- [Instructions for the task] Work through the data line by line, gathering every line that has the word "Sluit".

--- Material to process Enclosed Below ---

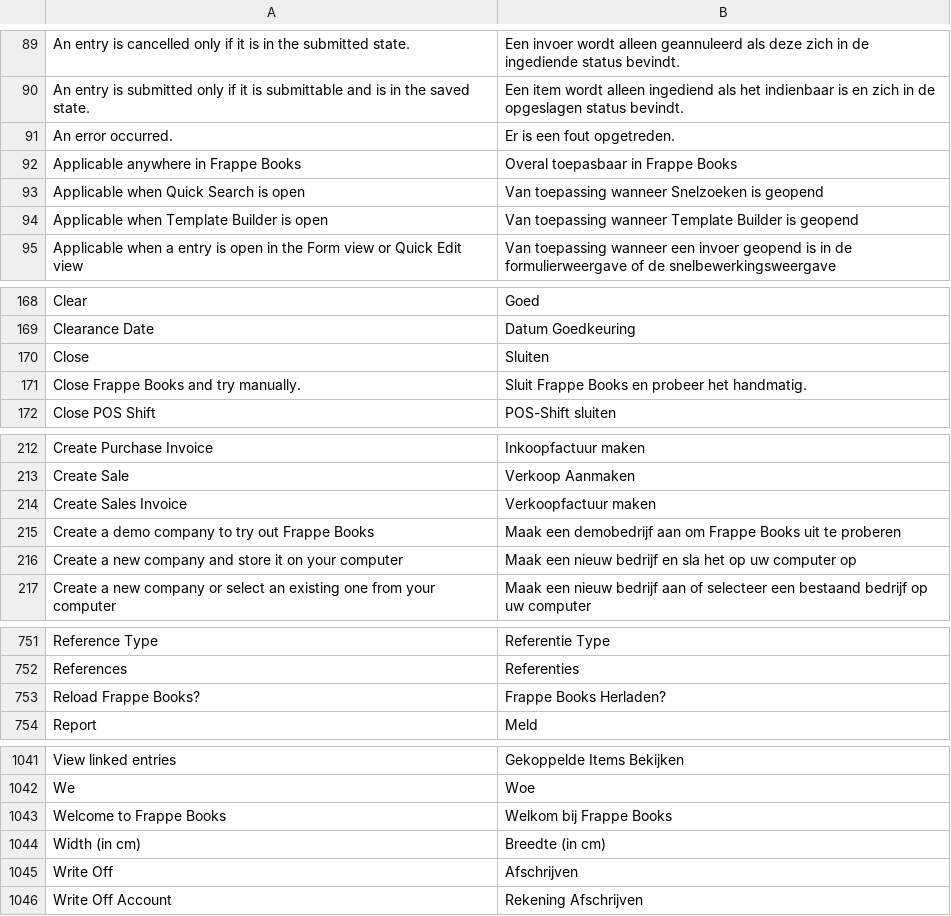
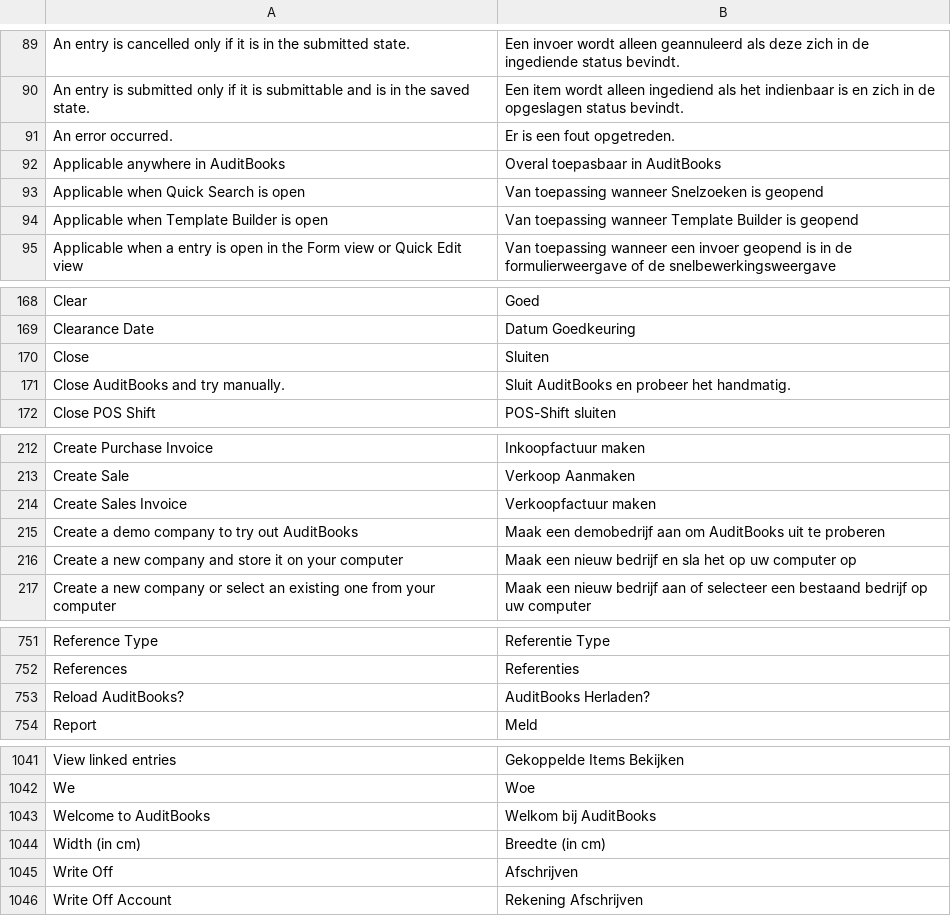
Before and after one commit to landigit/auditbooks, a CSV file: translations/nl.csv, drawn as a sheet; only a part is shown, gaps mark what is left out; removed rows and columns are numbered as before the commit, all else as after; the diff covers the shown part only; the diff names each change by its address in the sheet, - before the commit and + after, or states it on an @@ line.

```diff
--- a/translations/nl.csv
+++ b/translations/nl.csv
-row 92: Applicable anywhere in Frappe Books | Overal toepasbaar in Frappe Books
+row 92: Applicable anywhere in AuditBooks | Overal toepasbaar in AuditBooks
-row 171: Close Frappe Books and try manually. | Sluit Frappe Books en probeer het handmatig.
+row 171: Close AuditBooks and try manually. | Sluit AuditBooks en probeer het handmatig.
-A215: Create a demo company to try out Frappe Books
+A215: Create a demo company to try out AuditBooks
-B215: …aan om Frappe Books uit te…
+B215: …aan om AuditBooks uit te…
-row 753: Reload Frappe Books? | Frappe Books Herladen?
+row 753: Reload AuditBooks? | AuditBooks Herladen?
-row 1043: Welcome to Frappe Books | Welkom bij Frappe Books
+row 1043: Welcome to AuditBooks | Welkom bij AuditBooks
```
Also changed, not shown: 2 edited cells elsewhere in this file, translations/ar.csv, translations/da.csv, 35 other files.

--- End of Enclosed Material to process ---

- [Solution to this exercise]
-row 171: Close Frappe Books and try manually. | Sluit Frappe Books en probeer het handmatig.
+row 171: Close AuditBooks and try manually. | Sluit AuditBooks en probeer het handmatig.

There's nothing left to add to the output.